There are plenty of good reasons to oppose mega-mergers. “Trump hates CNN” isn't one of them.

Sarah Wasko / Media Matters

UPDATE 11/20: CNN's Brian Stelter and several others are reporting that the Justice Department will file a lawsuit to block AT&T's takeover of Time Warner.

Did President Donald Trump torpedo AT&T’s purchase of Time Warner as part of an ongoing feud with Time Warner subsidiary CNN? At this point, it almost doesn’t matter. The fact that the question can be raised shows that the damage to the press and to the political system has already been done.

Announced just over a year ago, the $85.4 billion deal would create a media and telecommunications goliath, marrying Time Warner’s film and television studio and popular cable TV offerings including HBO to AT&T’s massive holdings in satellite television, telephone, cellular, and broadband. The resulting company would be larger than Disney or Comcast Corp.

If, that is, the deal goes through. This afternoon, several media outlets reported that the Justice Department is planning to block the merger on antitrust grounds, unless either Time Warner agrees to spin off Turner Broadcasting, the bundle of cable channels that includes CNN, or AT&T sells its satellite television subsidiary DirectTV.

The reported requirement has led some to question whether the Trump administration is retaliating against CNN for its critical coverage of the president.

Attacks on the press have been one of the clearest throughlines of Trump’s campaign and administration, and no outlet has been the subject of more vitriol than CNN. During a press conference in January, Trump shouted down correspondent Jim Acosta, yelling, “You are fake news!” He’s singled out the network and its journalists for vitriol, constantly attacking them for their tough reporting on his administration in interviews, at rallies, and on Twitter, often in particularly disturbing fashion. Trump aide and son-in-law Jared Kushner reportedly took those complaints about CNN to a top Time Warner executive earlier this year.

Trump is on the record opposing the deal; during an October 2016 rally, he specifically highlighted CNN’s inclusion while saying he would stop it if elected president “because it’s too much concentration of power.” The comments were unusual as Republicans generally support such acquisitions. In fact, Makan Delrahim, who Trump would later appoint to lead the DOJ’s antitrust unit, said in a television interview that month that he didn’t think the merger posed a “major antitrust problem.” Over the summer, The New York Times provided another clue as to why Trump opposed the deal, reporting that White House advisers had discussed the merger not simply as a legal question but as a “potential point of leverage over their adversary,” CNN.

I am not a lawyer, and have no expertise in whether or not there are legitimate reasons to halt the AT&T/Time Warner deal. According to reports, stopping the merger would defy precedent. But I’m generally disinclined to defend massive accumulations of corporate wealth and power.

Last year, media reform advocates like Free Press and the anti-monopoly expert Barry Lynn wrote to both presidential candidates urging them to scrutinize the takeover if elected, stating that the deal would provide little benefit to consumers and represents “a serious threat to the openness and competitiveness of our nation’s communications systems, hence to American democracy.”

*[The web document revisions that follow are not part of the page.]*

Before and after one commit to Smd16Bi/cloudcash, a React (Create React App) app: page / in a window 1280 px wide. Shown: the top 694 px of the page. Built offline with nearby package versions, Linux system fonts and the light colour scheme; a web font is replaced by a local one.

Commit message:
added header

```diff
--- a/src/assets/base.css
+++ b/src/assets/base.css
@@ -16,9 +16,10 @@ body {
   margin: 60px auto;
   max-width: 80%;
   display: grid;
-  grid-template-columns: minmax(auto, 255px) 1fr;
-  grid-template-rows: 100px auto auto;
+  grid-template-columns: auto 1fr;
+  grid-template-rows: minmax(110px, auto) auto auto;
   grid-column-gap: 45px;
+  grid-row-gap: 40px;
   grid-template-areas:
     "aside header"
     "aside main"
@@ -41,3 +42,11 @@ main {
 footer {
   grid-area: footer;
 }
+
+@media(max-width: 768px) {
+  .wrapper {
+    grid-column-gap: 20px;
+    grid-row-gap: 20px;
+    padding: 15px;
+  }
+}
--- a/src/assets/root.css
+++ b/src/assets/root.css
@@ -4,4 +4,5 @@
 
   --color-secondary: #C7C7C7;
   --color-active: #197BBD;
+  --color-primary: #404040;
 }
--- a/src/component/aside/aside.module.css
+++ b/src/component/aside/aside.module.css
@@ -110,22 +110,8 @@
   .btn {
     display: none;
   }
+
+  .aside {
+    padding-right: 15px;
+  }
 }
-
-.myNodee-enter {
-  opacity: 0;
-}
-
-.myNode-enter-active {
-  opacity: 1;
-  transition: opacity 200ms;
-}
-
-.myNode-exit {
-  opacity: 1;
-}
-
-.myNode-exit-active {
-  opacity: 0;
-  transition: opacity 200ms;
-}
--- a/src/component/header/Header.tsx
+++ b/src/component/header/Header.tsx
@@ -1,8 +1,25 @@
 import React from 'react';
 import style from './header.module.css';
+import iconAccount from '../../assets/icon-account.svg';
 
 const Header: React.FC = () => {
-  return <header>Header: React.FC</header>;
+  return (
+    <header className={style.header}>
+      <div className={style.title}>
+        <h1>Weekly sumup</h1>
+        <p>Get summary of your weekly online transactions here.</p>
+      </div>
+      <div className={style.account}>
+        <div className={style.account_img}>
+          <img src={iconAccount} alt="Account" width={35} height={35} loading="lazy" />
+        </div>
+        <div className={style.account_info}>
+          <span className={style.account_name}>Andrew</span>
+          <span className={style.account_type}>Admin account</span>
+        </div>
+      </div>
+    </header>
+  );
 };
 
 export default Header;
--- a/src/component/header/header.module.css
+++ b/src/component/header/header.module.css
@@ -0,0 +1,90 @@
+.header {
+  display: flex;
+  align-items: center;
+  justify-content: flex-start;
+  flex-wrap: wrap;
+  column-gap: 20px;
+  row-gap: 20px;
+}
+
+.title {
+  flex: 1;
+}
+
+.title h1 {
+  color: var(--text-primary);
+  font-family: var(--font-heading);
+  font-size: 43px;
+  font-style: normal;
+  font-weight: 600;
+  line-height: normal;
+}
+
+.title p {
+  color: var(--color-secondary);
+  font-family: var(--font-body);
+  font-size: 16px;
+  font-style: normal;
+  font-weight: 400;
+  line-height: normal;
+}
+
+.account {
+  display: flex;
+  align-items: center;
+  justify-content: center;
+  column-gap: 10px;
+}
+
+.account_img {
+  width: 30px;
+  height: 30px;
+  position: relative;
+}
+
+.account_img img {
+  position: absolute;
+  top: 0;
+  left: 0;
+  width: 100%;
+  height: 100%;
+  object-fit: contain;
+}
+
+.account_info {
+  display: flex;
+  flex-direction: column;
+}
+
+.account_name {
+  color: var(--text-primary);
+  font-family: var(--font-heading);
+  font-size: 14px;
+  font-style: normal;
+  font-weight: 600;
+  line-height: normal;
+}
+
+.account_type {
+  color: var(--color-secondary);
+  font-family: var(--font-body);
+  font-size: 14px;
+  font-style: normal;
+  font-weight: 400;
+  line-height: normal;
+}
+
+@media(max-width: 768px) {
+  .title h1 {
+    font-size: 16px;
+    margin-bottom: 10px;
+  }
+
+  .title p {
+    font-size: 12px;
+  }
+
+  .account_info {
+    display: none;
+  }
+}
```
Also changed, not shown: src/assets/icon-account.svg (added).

Maybe the president played no role in the DOJ’s decision. Maybe the DOJ’s antitrust division just took that letter to heart. Maybe they’re tapping the breaks on the merger for legitimate reasons. Maybe they’re really worried about how, in the words of the activists’ letter, “the recent history of media concentration is littered with broken promises and higher prices for customers.” It’s possible.

But the fact that the action comes after years of the president’s attacks on CNN, and his recent exhortations for the DOJ to act against his political enemies, render the action suspect and raise serious questions about its legitimacy. And that in itself is incredibly damaging to both the political system and the media environment.

As the Cato Institute’s Julian Sanchez notes, even if the DOJ’s decision had nothing to do with the president’s feud with CNN, it cannot help but create a “chilling effect” on other media outlets. Other multinational corporations with media divisions may now try to restrain their journalists lest they run afoul of government action in the future as well.

This is the sort of systemic corruption that authoritarians create by wielding the power of the state against their political enemies. In the end, businessmen can only be successful by agreeing to yield to the leader, and thereby receiving favorable treatment from regulators while their rivals are destroyed.

“Trump is not going to crush the free media in one fell swoop,”’s Matt Yglesias warned shortly after Trump’s election. “But big corporate media does face enough regulatory matters that even a single exemplary case would suffice to induce large-scale self-censorship. AT&T, for example, is currently seeking permission from antitrust authorities to buy Time Warner  — permission that Time Warner executives might plausible fear is contingent on Trump believing that CNN has covered him ‘fairly.’”

A year later, Trump’s bureaucracy is moving against one of the media companies he hates the most. And he has poisoned the well so completely that it’s impossible to view the deal without focusing on that reality.